In chapter 34, the author describes the historical trip of Arafat and Yitzhak Rabin to Washington D.C. in 1993 where they shook hands and signed the agreement. However, what followed in the next 11 years echoed Arafat’s concern expressed to Abu Sharif in 1997, “Israel handed over 80 percent of Hebron with great reluctance … I see trouble on the way. They do not want peace. They will go back on their pledges and will not honour their agreements” (p.231). This is reflected in the September 2000 Intifada, after which Ariel Sharon rejected all international calls to cease the fighting. Abu Sharif received information in 2001 through reliable sources that Arafat was to be besieged, and in December, Israeli tanks invaded Ramallah and surrounded Arafat’s headquarters. The siege continued and Abu Sharif continued to visit Arafat and warned him to be cautious about food and water. On one occasion in 2004, Abu Sharif visited Arafat who was extremely ill and pale. Abu Sharif remains confident that the Israelis poisoned Arafat as they did to Dr Haddad thirty years ago. Abu Sharif made arrangements to ‘medivacke’ him to Paris but as he predicted, death was destined for him. The hand kiss of Arafat before embarking the helicopter was to be the last glimpse of this heroic President, leaving Abu Sharif to lament that the world will never be a same place.

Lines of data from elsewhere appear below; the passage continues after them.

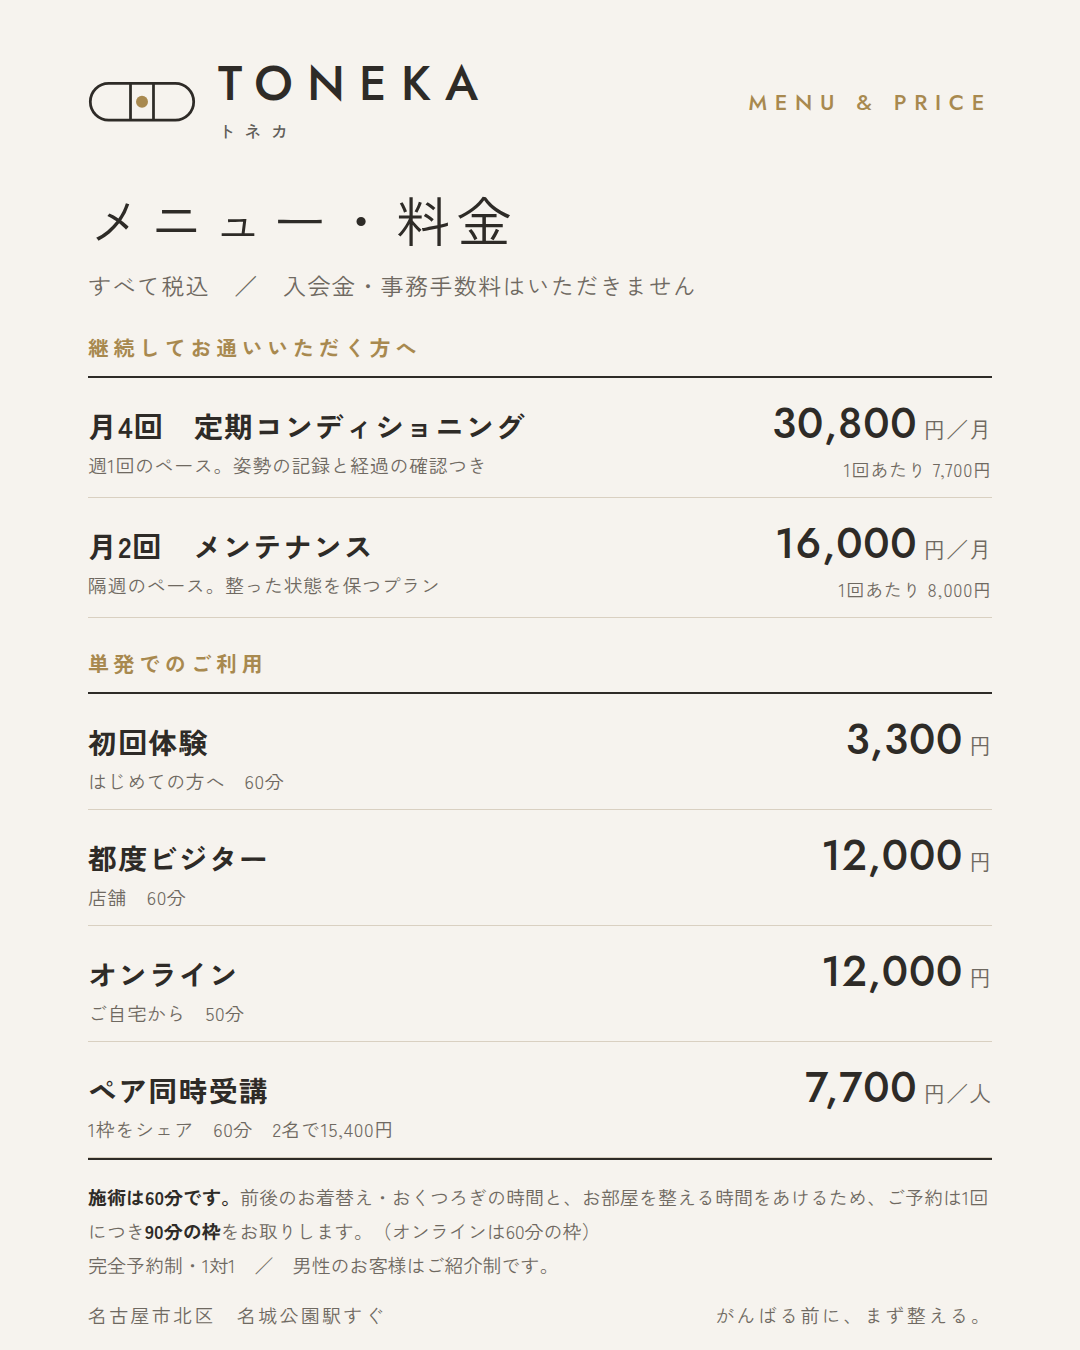
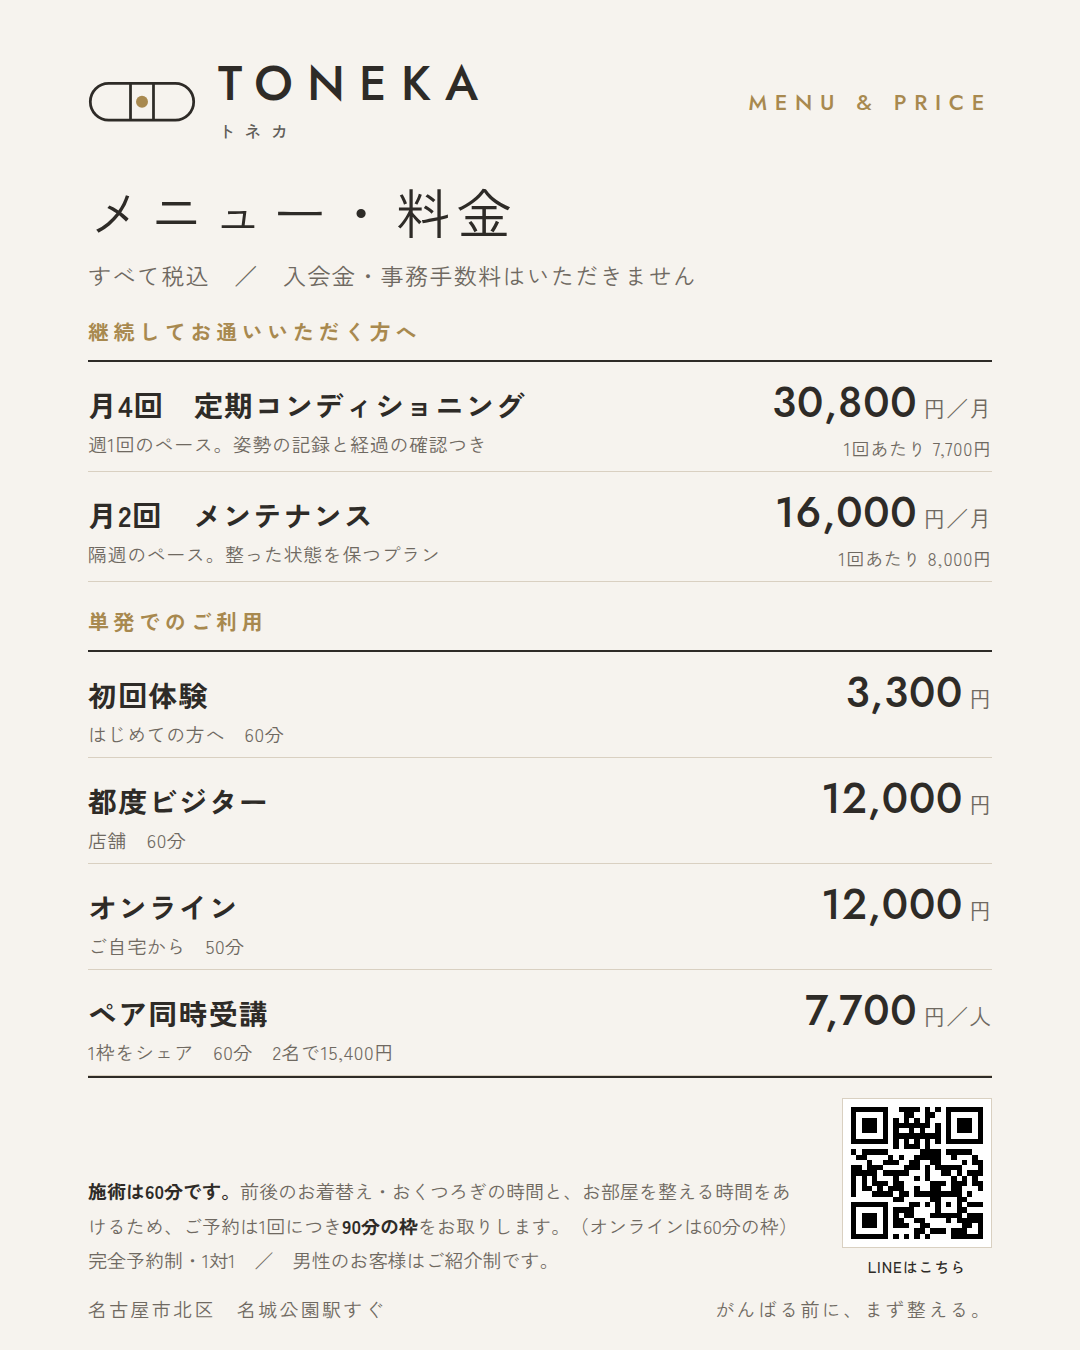
メニュー表にLINEのQRコードを追加
Claude-Session: https://claude.ai/code/session_01W4BHVBxgug1errHoaDhgy9

Changed region(s): [[0.0611, 0.1244, 0.9167, 0.9956], [0.7028, 0.28, 0.9167, 0.4667], [0.6722, 0.9644, 0.7639, 0.9956]]

diff --git a/03_Marketer/メニュー表/menu.html b/03_Marketer/メニュー表/menu.html
@@ -16,17 +16,17 @@ body{width:1080px;height:1350px;background:var(--bg);color:var(--ink);font-famil
 .word{font-family:var(--sans);font-weight:500;font-size:48px;letter-spacing:.3em;line-height:1}
 .kana{font-size:17px;letter-spacing:.55em;opacity:.75;margin-top:10px;font-weight:500}
 .eyebrow{font-family:var(--sans);font-size:22px;letter-spacing:.35em;color:var(--brass);font-weight:500}
-h1{font-family:var(--sans);font-weight:400;font-size:54px;letter-spacing:.14em;margin:36px 0 6px}
+h1{font-family:var(--sans);font-weight:400;font-size:54px;letter-spacing:.14em;margin:28px 0 4px}
 .sub{font-size:23px;color:var(--muted);letter-spacing:.06em}
-.group{margin-top:30px}
+.group{margin-top:24px}
 .glabel{font-size:21px;letter-spacing:.22em;color:var(--brass);font-weight:700;padding-bottom:14px;border-bottom:2px solid var(--ink)}
-.item{display:flex;align-items:baseline;justify-content:space-between;gap:24px;padding:15px 0;border-bottom:1px solid var(--line)}
+.item{display:flex;align-items:baseline;justify-content:space-between;gap:24px;padding:10px 0;border-bottom:1px solid var(--line)}
 .item .n{font-size:29px;font-weight:700;letter-spacing:.04em}
 .item .d{font-size:19px;color:var(--muted);margin-top:5px;letter-spacing:.03em}
 .price{font-family:var(--sans);font-weight:500;font-size:42px;letter-spacing:.02em;white-space:nowrap;text-align:right}
 .price small{font-family:var(--jp);font-size:22px;margin-left:6px;color:var(--muted);font-weight:400}
 .price .per{display:block;font-family:var(--jp);font-size:18px;color:var(--muted);margin-top:2px;font-weight:400}
-.note{margin-top:auto;border-top:2px solid var(--ink);padding-top:20px;font-size:19px;line-height:1.8;color:var(--muted)}
+.bottom{margin-top:auto;border-top:2px solid var(--ink);padding-top:20px;display:flex;gap:36px;align-items:flex-end}.note{flex:1;font-size:19px;line-height:1.8;color:var(--muted)}.qrbox{width:150px;text-align:center;flex:none}.qr{width:150px;height:150px;display:block;background:#fff;padding:8px;border:1px solid var(--line)}.qrcap{font-size:15px;letter-spacing:.06em;margin-top:8px;color:var(--ink);font-weight:500}
 .note b{color:var(--ink);font-weight:700}
 .foot{display:flex;justify-content:space-between;margin-top:18px;font-size:19px;letter-spacing:.12em;color:var(--muted)}
 </style></head><body>
@@ -54,9 +54,9 @@ h1{font-family:var(--sans);font-weight:400;font-size:54px;letter-spacing:.14em;m
   <div class="item"><div><div class="n">ペア同時受講</div><div class="d">1枠をシェア　60分　2名で15,400円</div></div><div class="price">7,700<small>円／人</small></div></div>
 </div>
 
-<div class="note">
+<div class="bottom"><div class="note">
   <b>施術は60分です。</b>前後のお着替え・おくつろぎの時間と、お部屋を整える時間をあけるため、ご予約は1回につき<b>90分の枠</b>をお取りします。（オンラインは60分の枠）<br>
   完全予約制・1対1　／　男性のお客様はご紹介制です。
-</div>
+</div><div class="qrbox"><svg class="qr" xmlns="http://www.w3.org/2000/svg" viewBox="0 0 25 25" shape-rendering="crispEdges"><path fill="#ffffff" d="M0 0h25v25H0z"/><path stroke="#000000" d="M0 0.5h7m2 0h4m1 0h1m1 0h1m1 0h7M0 1.5h1m5 0h1m3 0h2m2 0h2m2 0h1m5 0h1M0 2.5h1m1 0h3m1 0h1m1 0h1m1 0h1m1 0h1m1 0h1m3 0h1m1 0h3m1 0h1M0 3.5h1m1 0h3m1 0h1m1 0h7m1 0h1m1 0h1m1 0h3m1 0h1M0 4.5h1m1 0h3m1 0h1m1 0h1m2 0h1m1 0h1m2 0h1m1 0h1m1 0h3m1 0h1M0 5.5h1m5 0h1m1 0h9m1 0h1m5 0h1M0 6.5h7m1 0h1m1 0h1m1 0h1m1 0h1m1 0h1m1 0h7M8 7.5h1m1 0h3m1 0h1M0 8.5h1m1 0h5m6 0h4m1 0h5M1 9.5h2m4 0h1m1 0h1m2 0h5m2 0h1m3 0h1M3 10.5h1m2 0h3m2 0h2m2 0h2m4 0h1m1 0h2M0 11.5h2m1 0h3m4 0h3m1 0h1m1 0h5m3 0h1M0 12.5h5m1 0h5m3 0h1m2 0h2m1 0h1m1 0h3M0 13.5h1m1 0h1m1 0h1m3 0h1m3 0h1m1 0h1m4 0h1m1 0h1m1 0h1M0 14.5h1m1 0h1m1 0h3m1 0h2m5 0h3m1 0h3m1 0h2M0 15.5h1m1 0h2m1 0h1m1 0h3m2 0h1m2 0h2m2 0h2m3 0h1M0 16.5h1m3 0h4m1 0h2m1 0h9m1 0h1M8 17.5h2m5 0h2m3 0h2M0 18.5h7m4 0h2m1 0h1m1 0h1m1 0h1m1 0h1m1 0h3M0 19.5h1m5 0h1m1 0h4m4 0h1m3 0h2M0 20.5h1m1 0h3m1 0h1m1 0h1m1 0h2m3 0h6m1 0h3M0 21.5h1m1 0h3m1 0h1m1 0h2m2 0h2m4 0h1m1 0h5M0 22.5h1m1 0h3m1 0h1m1 0h3m2 0h2m6 0h2m1 0h1M0 23.5h1m5 0h1m5 0h2m1 0h3m1 0h3m2 0h1M0 24.5h7m1 0h1m1 0h1m1 0h1m1 0h1m4 0h6"/></svg><div class="qrcap">LINEはこちら</div></div></div>
 <div class="foot"><span>名古屋市北区　名城公園駅すぐ</span><span>がんばる前に、まず整える。</span></div>
 </body></html>

diff --git a/03_Marketer/メニュー表/README.md b/03_Marketer/メニュー表/README.md
@@ -6,4 +6,5 @@
 - `menu.html`：画像の元データ。フォント（Jost／Zen Kaku Gothic New）は `@fontsource` のnpmパッケージを使う（同じ階層に `npm i @fontsource/jost @fontsource/zen-kaku-gothic-new` してから開く）。PNGにするには、1080×1350のウィンドウで開いて、スクリーンショットを撮る。
 - 載せている内容：確定済みのメニューだけ。**コンディショニングストレッチ（案）は、価格が未決のため、載せていない。**
 - ロゴ：水平器（目盛りなし・真円・線とのあいだにすき間）と、ゴシック（Jost）の文字。**ロゴの形と書体は、まだ確定ではない**（代表が人に相談中）。確定したら作り直す。
+- 右下に、LINE公式アカウントのQRコード（https://lin.ee/SzuoyPd）を入れた。QRは `qrcode`（npm）で生成。**印刷・投稿の前に、スマホで読み取れるか確認する。**
 - 税込表記、90分枠の注記、ご紹介制の文は、HPと同じ。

Arafat was a man of passion, dedication and peace but he was betrayed by Israelis and the international community. His role in trying to avert the first Gulf War, mediating between Arab leaders and for the American hostages, illustrates his multi-facet approach to the Palestinian issue. However, the peace process, as he realised himself, was one sided and achieved little. The history of Palestine since the Balfour Declaration has been characterised with betrayal and the future of Palestine remains unclear. Although Abu Sharif proposes the unity of Palestinian factions, the historical opposition to the peace process makes this difficult. It is somewhat surprising that Abu Sharif makes no mention of Hamas throughout the book despite its increasing influence since its inception in the late 80s and its relationship with Arafat especially before his death. Nor is there an assessment, perhaps deliberately, of the much speculated role of Mahmoud Abbas in the death of Arafat and his resignation from the office of Prime Minister a few months before his death.
The book is highly informative and adds significantly to what the world knows about the late Yasser Arafat. A very useful list and biographies of key characters, organisations and key terminology is provided before the book begins. This personal account is invaluable for those who wish to understand the cause and the history of a nation of freedom fighters to whom Abu Sharif dedicates this book.